Leaping to crazy, though, feels crazy to someone who found her safety and divinity in rational thought. It was my head that kept me stable in the face of a torrent of unprocessed emotion, energy that I just didn’t have the latent inhibition, the power to slough off.
I cry for mirroring, but my mirror has always been cerebral, a virtual reflection processed out of millions of shards I picked up along the way.
Can I be present in the world? It is clear that I cannot exist on the terms of others. Instead, my only chance is to be boldly myself, to claim my own knowledge, to self-ordain my role in the world.
Does the very act of self-ordination put me too far out there, too queer and too big, so that others will want to destroy me? That is certainly my fear.
That fear, though, has blocked me from leaping and understanding what my full presence, my insight, my wit, my kindness, my sinuous voice and even maybe, just maybe my beauty can do to open hearts and minds.
Hello, I’m Callan, and I am here to help. Terrifying words, especially to those who are not yet ready for help, for those who need to cling to their beliefs structure so hard that they feel entitled to destroy anyone who challenges it.

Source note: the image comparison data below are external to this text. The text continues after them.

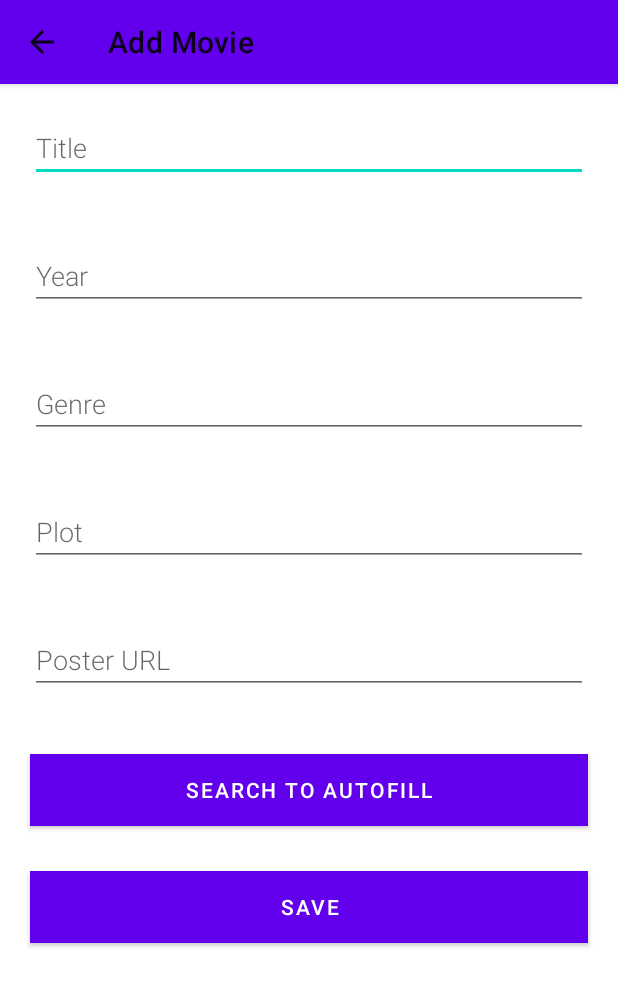
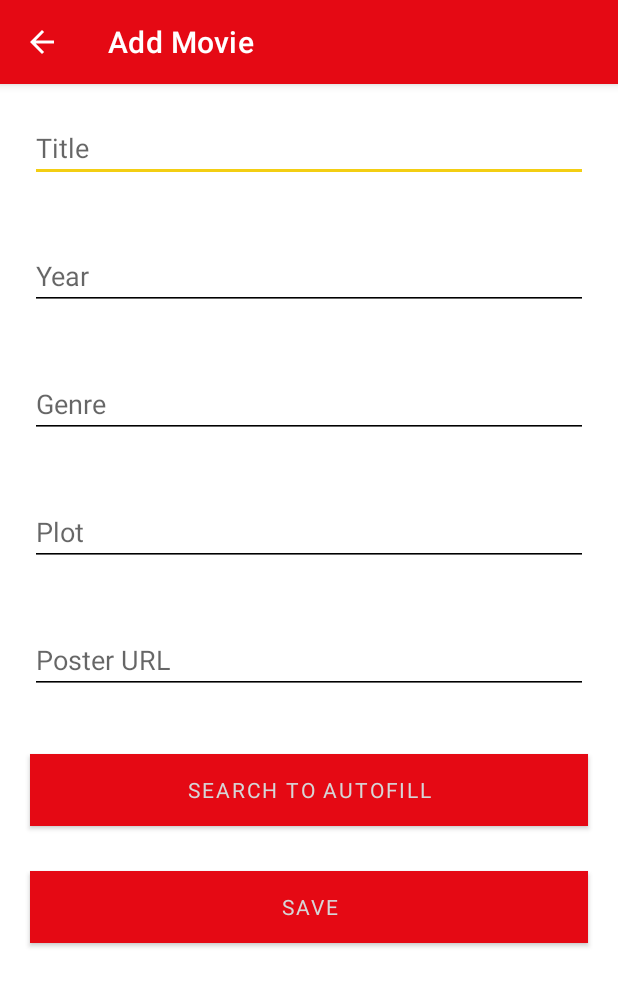
Before and after one commit to siposbi/lmdb, an Android app: the NewMovieActivity screen opened directly, with no data from a screen before it, on a phone screen of 412 x 824 dp. Shown: the top 986 px of the screen. Run offline under Robolectric (Android 15) with nearby library versions, the light colour scheme and no system bars.

Commit message:
Changed app colors

```diff
--- a/app/src/main/res/values-night/themes.xml
+++ b/app/src/main/res/values-night/themes.xml
@@ -2,15 +2,20 @@
     <!-- Base application theme. -->
     <style name="Theme.LMDB" parent="Theme.MaterialComponents.DayNight.DarkActionBar">
         <!-- Primary brand color. -->
-        <item name="colorPrimary">@color/purple_200</item>
-        <item name="colorPrimaryVariant">@color/purple_700</item>
-        <item name="colorOnPrimary">@color/black</item>
+        <item name="colorPrimary">@color/primaryColor</item>
+        <item name="colorPrimaryVariant">@color/primaryDarkColor</item>
+        <item name="colorOnPrimary">@color/primaryTextColor</item>
+        <item name="android:textColorPrimary">@color/primaryTextColor</item>
         <!-- Secondary brand color. -->
-        <item name="colorSecondary">@color/teal_200</item>
-        <item name="colorSecondaryVariant">@color/teal_200</item>
-        <item name="colorOnSecondary">@color/black</item>
+        <item name="colorSecondary">@color/secondaryColor</item>
+        <item name="colorSecondaryVariant">@color/secondaryDarkColor</item>
+        <item name="colorOnSecondary">@color/secondaryTextColor</item>
+        <item name="android:textColorSecondary">@color/secondaryTextColor</item>
         <!-- Status bar color. -->
         <item name="android:statusBarColor" tools:targetApi="l">?attr/colorPrimaryVariant</item>
         <!-- Customize your theme here. -->
     </style>
+    <style name="SplashTheme" parent="Theme.AppCompat.NoActionBar">
+        <item name="android:windowBackground">@drawable/splash_background</item>
+    </style>
 </resources>
--- a/app/src/main/res/values/colors.xml
+++ b/app/src/main/res/values/colors.xml
@@ -1,10 +1,10 @@
 <?xml version="1.0" encoding="utf-8"?>
 <resources>
-    <color name="purple_200">#FFBB86FC</color>
-    <color name="purple_500">#FF6200EE</color>
-    <color name="purple_700">#FF3700B3</color>
-    <color name="teal_200">#FF03DAC5</color>
-    <color name="teal_700">#FF018786</color>
-    <color name="black">#FF000000</color>
-    <color name="white">#FFFFFFFF</color>
+    <color name="primaryLightColor">#ff5740</color>
+    <color name="primaryColor">#e50914</color>
+    <color name="primaryDarkColor">#aa0000</color>
+    <color name="secondaryColor">#f3ce13</color>
+    <color name="secondaryDarkColor">#bc9d00</color>
+    <color name="primaryTextColor">#ffffff</color>
+    <color name="secondaryTextColor">#000000</color>
 </resources>
--- a/app/src/main/res/values/themes.xml
+++ b/app/src/main/res/values/themes.xml
@@ -2,16 +2,20 @@
     <!-- Base application theme. -->
     <style name="Theme.LMDB" parent="Theme.MaterialComponents.DayNight">
         <!-- Primary brand color. -->
-        <item name="colorPrimary">@color/purple_500</item>
-        <item name="colorPrimaryVariant">@color/purple_700</item>
-        <item name="colorOnPrimary">@color/white</item>
+        <item name="colorPrimary">@color/primaryColor</item>
+        <item name="colorPrimaryVariant">@color/primaryDarkColor</item>
+        <item name="colorOnPrimary">@color/primaryTextColor</item>
+        <item name="android:textColorPrimary">@color/primaryTextColor</item>
         <!-- Secondary brand color. -->
-        <item name="colorSecondary">@color/teal_200</item>
-        <item name="colorSecondaryVariant">@color/teal_700</item>
-        <item name="colorOnSecondary">@color/black</item>
+        <item name="colorSecondary">@color/secondaryColor</item>
+        <item name="colorSecondaryVariant">@color/secondaryDarkColor</item>
+        <item name="colorOnSecondary">@color/secondaryTextColor</item>
+        <item name="android:textColorSecondary">@color/secondaryTextColor</item>
         <!-- Status bar color. -->
         <item name="android:statusBarColor" tools:targetApi="l">?attr/colorPrimaryVariant</item>
         <!-- Customize your theme here. -->
+        <item name="fontFamily">sans-serif</item>
+        <item name="android:fontFamily">sans-serif</item>
     </style>
     <style name="SplashTheme" parent="Theme.AppCompat.NoActionBar">
         <item name="android:windowBackground">@drawable/splash_background</item>
```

In my experience it is a solitary and lonely life, this transgender journey, so it is no wonder we so often twist ourselves into pretzels trying to stay in relationship, diminishing our queerness to gain embrace. (2006) We stay who our family needs us to be or we end up lost in our own ego, self-pity & rationalizations.
My message is not one of doctrine or dogma, rather it is one of shimmering liminality, of transcendence, of living in the question. The divine surprise doesn’t offer the comfort of clear demarcations and promises kept of you follow the rules, rather it offers the kind of growth & healing which leads to living in the light of righteousness. This may well be at odds with social comfort, because being right with creation doesn’t always mean being right with the people you want to like you.
So much content, so little form.
The life of a prophet is always full of denial and alienation. We stand aside of our time, not in it, a bridge to something bigger, more profound and more lasting. None of us speaks the entire truth, whole and perfect, because we are only human, only playing our part in the tapestry of voices which models and surrounds the broader, ineffable and transcendent truth which threads beyond mortal dissection.
Leaping, well, leaping, ah, leaping, does seem to be required.